And, ironically, as Ecclestone oversaw events from behind the smoked glass of his motorhome, ruling his kingdom with his customary attention to detail, elsewhere in the paddock Mr Carey was trying a different approach.
Speaking to the official F1 website, ironically the one that Bernie fought tooth and nail for, despite his widely known apathy towards all things ether-based, Carey set out his stall.
"Realistically what I am doing in the next few months is probably more listening to what people have to say," he said. "You cannot make everybody happy all the time, but you've got to understand what everybody wants and then find a path.
"That is not a task for a committee," he admitted, "as committees tend to become bureaucratic. But there also can't be a dictatorship, even if probably here they are used to it.
"They need leadership," he continued, "and leadership means that you create a vision to achieve the right goals for the future.
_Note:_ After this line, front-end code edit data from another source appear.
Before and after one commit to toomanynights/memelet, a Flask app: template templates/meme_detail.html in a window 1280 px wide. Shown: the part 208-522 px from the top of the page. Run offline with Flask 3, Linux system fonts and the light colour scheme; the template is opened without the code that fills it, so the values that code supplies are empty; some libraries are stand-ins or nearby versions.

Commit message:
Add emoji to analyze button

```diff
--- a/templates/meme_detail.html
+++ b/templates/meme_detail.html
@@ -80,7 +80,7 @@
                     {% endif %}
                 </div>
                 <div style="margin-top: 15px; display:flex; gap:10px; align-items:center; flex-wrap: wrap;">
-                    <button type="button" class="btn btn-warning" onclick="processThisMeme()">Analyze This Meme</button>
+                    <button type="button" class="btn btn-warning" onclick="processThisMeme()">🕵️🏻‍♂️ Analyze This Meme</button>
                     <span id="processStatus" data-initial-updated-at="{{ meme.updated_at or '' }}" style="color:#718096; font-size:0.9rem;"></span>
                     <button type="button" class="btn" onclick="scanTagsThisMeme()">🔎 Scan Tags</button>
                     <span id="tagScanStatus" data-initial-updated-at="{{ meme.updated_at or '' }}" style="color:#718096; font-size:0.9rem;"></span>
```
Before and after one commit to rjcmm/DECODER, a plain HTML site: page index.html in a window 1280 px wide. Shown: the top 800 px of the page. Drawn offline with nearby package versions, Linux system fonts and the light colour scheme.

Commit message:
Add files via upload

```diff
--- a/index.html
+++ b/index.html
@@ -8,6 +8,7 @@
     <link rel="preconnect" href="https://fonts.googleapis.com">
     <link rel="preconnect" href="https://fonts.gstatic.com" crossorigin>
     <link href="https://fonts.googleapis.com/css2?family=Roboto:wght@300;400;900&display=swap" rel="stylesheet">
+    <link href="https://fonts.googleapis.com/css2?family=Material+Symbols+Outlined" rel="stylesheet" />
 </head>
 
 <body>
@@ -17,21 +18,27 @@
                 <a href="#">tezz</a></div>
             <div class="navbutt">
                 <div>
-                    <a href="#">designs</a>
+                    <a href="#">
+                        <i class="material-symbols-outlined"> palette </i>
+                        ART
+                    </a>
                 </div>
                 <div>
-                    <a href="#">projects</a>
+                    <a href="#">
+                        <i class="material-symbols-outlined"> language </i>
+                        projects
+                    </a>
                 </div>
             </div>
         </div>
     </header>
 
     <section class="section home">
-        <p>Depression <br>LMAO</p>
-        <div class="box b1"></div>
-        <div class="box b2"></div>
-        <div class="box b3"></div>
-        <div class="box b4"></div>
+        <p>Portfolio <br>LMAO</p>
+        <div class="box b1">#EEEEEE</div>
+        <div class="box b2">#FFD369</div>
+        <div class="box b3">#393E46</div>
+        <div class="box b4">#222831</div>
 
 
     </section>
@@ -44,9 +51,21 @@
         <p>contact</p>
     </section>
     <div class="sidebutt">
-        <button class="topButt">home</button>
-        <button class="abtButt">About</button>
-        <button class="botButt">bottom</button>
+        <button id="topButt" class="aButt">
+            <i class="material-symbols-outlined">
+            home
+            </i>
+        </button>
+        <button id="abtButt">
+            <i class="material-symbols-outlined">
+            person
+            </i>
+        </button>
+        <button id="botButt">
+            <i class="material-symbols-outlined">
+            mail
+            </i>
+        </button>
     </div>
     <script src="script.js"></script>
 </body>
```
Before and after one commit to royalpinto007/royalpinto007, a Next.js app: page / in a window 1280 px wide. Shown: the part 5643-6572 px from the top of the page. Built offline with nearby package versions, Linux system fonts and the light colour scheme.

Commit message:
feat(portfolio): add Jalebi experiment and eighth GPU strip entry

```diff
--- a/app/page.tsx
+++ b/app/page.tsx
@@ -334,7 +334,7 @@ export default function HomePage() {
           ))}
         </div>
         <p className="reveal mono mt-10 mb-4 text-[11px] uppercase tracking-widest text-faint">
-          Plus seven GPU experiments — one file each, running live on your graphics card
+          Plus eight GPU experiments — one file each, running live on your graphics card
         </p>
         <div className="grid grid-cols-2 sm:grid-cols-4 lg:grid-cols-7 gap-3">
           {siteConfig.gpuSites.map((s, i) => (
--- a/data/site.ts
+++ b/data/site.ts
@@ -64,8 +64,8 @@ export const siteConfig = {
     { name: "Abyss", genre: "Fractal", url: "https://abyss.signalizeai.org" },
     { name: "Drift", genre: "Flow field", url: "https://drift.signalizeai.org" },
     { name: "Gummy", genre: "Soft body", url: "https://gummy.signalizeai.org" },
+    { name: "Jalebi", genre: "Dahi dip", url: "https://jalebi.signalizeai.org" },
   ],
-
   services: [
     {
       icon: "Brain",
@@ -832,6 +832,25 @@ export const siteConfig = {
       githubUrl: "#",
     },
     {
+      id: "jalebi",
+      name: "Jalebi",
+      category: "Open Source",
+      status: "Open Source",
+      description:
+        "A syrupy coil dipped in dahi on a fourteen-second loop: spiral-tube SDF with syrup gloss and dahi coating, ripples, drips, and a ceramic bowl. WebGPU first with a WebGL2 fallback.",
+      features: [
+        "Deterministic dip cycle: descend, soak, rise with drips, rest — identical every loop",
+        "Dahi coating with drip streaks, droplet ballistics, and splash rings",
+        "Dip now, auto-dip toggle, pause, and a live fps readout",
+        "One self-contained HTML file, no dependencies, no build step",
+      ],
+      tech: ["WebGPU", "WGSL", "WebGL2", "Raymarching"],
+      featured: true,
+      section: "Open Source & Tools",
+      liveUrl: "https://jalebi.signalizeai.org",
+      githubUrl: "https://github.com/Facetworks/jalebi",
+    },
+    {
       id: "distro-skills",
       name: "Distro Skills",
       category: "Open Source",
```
Successful businesses are built on successful leadership that understands what every party wants. There have to be compromises."
Though Ecclestone will remain CEO for three years, throughout the weekend, despite the smiles and words, there was a distinct feeling that his nose was slightly out of joint.
While team bosses, drivers and officials showed him the usual respect, as has been the case in recent weeks it is the media which has been most noticeable in criticising his methods and speculating on his future.
"Bernie is the CEO, so Bernie is going to lead it and I will work with Bernie to establish some kind of strategic plan to where you want to go," said Carey.
However, one couldn't help but feel that Ecclestone, a man who has ruled the sport for decades, built it into what it is today and made a lot of people very rich in the process, had his Poker face firmly in place for much of the weekend, the veteran wheeler-dealer having seen and heard it all before.
In an interview with Martin Brundle for Sky Sports F1, Ecclestone resemble The Simpsons Mr Burns than ever.
Indeed, as Carey continued glad handing in the paddock, one could almost hear an elongated "ex… cell… ent..." escape the 85-year-old's pursed lips.
Had the camera wandered to his feet, is it possible his shoes were of monitor lizard?
Check out our Sunday gallery from Singapore, here.